# Work to complete
Would you print the records as they stand, down to the last character?

[Change listing data]

+---+

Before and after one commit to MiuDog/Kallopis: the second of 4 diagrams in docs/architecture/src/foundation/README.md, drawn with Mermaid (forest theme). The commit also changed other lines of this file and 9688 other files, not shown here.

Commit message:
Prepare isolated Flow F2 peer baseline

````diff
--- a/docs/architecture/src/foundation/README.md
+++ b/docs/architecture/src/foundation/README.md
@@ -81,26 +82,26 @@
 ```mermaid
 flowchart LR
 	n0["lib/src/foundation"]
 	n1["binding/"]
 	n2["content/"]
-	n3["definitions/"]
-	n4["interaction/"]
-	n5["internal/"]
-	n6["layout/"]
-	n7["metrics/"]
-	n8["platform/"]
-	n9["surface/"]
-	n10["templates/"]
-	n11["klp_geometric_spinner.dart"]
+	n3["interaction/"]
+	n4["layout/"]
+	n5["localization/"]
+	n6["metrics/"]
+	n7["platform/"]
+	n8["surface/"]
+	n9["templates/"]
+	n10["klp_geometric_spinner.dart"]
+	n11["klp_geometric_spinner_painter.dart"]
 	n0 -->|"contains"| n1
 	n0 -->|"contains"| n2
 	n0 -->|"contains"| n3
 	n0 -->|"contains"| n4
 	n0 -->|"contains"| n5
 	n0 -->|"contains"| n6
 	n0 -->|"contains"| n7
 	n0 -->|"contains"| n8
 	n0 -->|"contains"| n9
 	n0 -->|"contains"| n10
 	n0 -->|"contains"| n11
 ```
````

+---+

# Problem solution
Before and after one commit to MiuDog/Kallopis: the second of 4 diagrams in docs/architecture/src/foundation/README.md, drawn with Mermaid (forest theme). The commit also changed other lines of this file and 9688 other files, not shown here.

Commit message:
Prepare isolated Flow F2 peer baseline

````diff
--- a/docs/architecture/src/foundation/README.md
+++ b/docs/architecture/src/foundation/README.md
@@ -81,26 +82,26 @@
 ```mermaid
 flowchart LR
 	n0["lib/src/foundation"]
 	n1["binding/"]
 	n2["content/"]
-	n3["definitions/"]
-	n4["interaction/"]
-	n5["internal/"]
-	n6["layout/"]
-	n7["metrics/"]
-	n8["platform/"]
-	n9["surface/"]
-	n10["templates/"]
-	n11["klp_geometric_spinner.dart"]
+	n3["interaction/"]
+	n4["layout/"]
+	n5["localization/"]
+	n6["metrics/"]
+	n7["platform/"]
+	n8["surface/"]
+	n9["templates/"]
+	n10["klp_geometric_spinner.dart"]
+	n11["klp_geometric_spinner_painter.dart"]
 	n0 -->|"contains"| n1
 	n0 -->|"contains"| n2
 	n0 -->|"contains"| n3
 	n0 -->|"contains"| n4
 	n0 -->|"contains"| n5
 	n0 -->|"contains"| n6
 	n0 -->|"contains"| n7
 	n0 -->|"contains"| n8
 	n0 -->|"contains"| n9
 	n0 -->|"contains"| n10
 	n0 -->|"contains"| n11
 ```
````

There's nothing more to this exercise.